RAPID CITY, S.D. (KELO) — The issue of Missing and Murdered Indigenous People is not just a tribal issue, but extends to county, municipal, state, and federal jurisdictions. That’s why the Department of Justice created the Not Invisible Act Commission to better address the crisis across all levels.
In 2021, the Department of Justice contacted Rapid City Police Chief Don Hedrick to see if he was interested in being a part of a commission working to improve resources and communications to address the Missing and Murdered Indigenous Persons (MMIP) crisis. He accepted, saying he felt honored to be a part of the process to help address the epidemic.
“To sum it up, the commission is looking for ways to identify issues involving victimization of Native Americans and address crime related to Native Americans,” Hedrick said.
The commission is comprised of law enforcement, like Hedrick, attorneys including Gregg Peterman, of Rapid City, tribal leaders, family and survivors directly impacted by the issue. For Hedrick, joining the commission was another way to serve the Rapid City community while working on a national issue.
“Well, the Rapid City Police Department, we serve a large portion of Native American folks here in our community. Some of the issues that are affecting our nation also affect us here. We do see a disproportionate victimization of our Native American population,” Hedrick explained.
Hedrick serves on two subcommittees within the group: one focusing on law enforcement and investigative resources committee and the other dealing with recruitment and retention of tribal law enforcement.
“I think what we have been doing to this point is we’ve been looking at, what are tribal entities doing in regard to recruiting and retention versus what are state and federal entities doing? What’s going well here? What can be brought to the tribal component?” Hedrick said.
Hedrick said in South Dakota, there is a well-established network of communication between law enforcement agencies across the state. He hopes the commission will not only be able to improve that communication, but help tribal law enforcement and other states improve the work they do.
“I think for us, as we identify best practices, really, creating those personal relationships so that you can communicate when you need to is going to be important,” he said. “I think it’s something that I’m going to be able to speak to, from our experience here in our community.”
One of the roadblocks in dealing with the MMIP crisis across the country is navigating the many different jurisdictions between city, county, state, federal and sovereign tribal land.
“That is one of the primary focuses of this commission is to try to identify better ways for state, federal, local tribal entities to work together better. I’m finding this is an issue in a lot of places where you just don’t have that communication or there’s jurisdictional blocks,” Hedrick said.
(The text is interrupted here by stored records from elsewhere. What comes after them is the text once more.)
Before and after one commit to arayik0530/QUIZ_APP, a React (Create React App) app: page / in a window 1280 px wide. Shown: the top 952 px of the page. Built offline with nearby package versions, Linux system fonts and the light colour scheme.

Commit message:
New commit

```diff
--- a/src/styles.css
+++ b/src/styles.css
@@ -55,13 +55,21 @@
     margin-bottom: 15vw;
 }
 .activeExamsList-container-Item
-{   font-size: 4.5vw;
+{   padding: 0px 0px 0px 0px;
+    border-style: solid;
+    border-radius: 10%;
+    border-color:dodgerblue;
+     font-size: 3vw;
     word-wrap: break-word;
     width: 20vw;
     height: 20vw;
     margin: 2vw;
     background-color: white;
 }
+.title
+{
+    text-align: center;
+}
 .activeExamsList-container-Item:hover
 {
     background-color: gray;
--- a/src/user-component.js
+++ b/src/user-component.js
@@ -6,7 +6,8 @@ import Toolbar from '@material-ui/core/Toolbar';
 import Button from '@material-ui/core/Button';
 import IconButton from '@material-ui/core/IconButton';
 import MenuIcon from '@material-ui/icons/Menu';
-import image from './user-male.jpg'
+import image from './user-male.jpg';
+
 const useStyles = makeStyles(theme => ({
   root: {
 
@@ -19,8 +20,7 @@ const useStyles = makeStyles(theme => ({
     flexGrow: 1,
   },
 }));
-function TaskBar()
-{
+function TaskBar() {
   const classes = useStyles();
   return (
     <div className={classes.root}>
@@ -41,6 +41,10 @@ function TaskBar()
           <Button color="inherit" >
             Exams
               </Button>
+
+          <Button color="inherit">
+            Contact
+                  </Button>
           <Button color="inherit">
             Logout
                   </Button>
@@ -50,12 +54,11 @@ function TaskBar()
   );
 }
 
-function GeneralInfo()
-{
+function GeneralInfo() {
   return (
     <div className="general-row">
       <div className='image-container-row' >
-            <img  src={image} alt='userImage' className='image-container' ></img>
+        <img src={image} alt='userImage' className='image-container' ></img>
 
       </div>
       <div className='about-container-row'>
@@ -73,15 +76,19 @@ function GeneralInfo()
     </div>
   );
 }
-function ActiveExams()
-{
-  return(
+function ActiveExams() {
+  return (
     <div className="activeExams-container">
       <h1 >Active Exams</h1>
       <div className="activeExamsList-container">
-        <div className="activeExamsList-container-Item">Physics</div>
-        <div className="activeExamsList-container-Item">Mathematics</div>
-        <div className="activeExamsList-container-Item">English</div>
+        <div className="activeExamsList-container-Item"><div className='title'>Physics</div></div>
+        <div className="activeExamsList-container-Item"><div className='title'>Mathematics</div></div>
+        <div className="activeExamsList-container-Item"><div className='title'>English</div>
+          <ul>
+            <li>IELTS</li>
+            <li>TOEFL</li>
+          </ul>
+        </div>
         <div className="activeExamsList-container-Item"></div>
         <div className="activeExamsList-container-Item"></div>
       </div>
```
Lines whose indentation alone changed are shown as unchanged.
In South Dakota, the Attorney General’s office is working to create a position that would help navigate jurisdictions and better the communication for all law enforcement in South Dakota, whether state or tribal.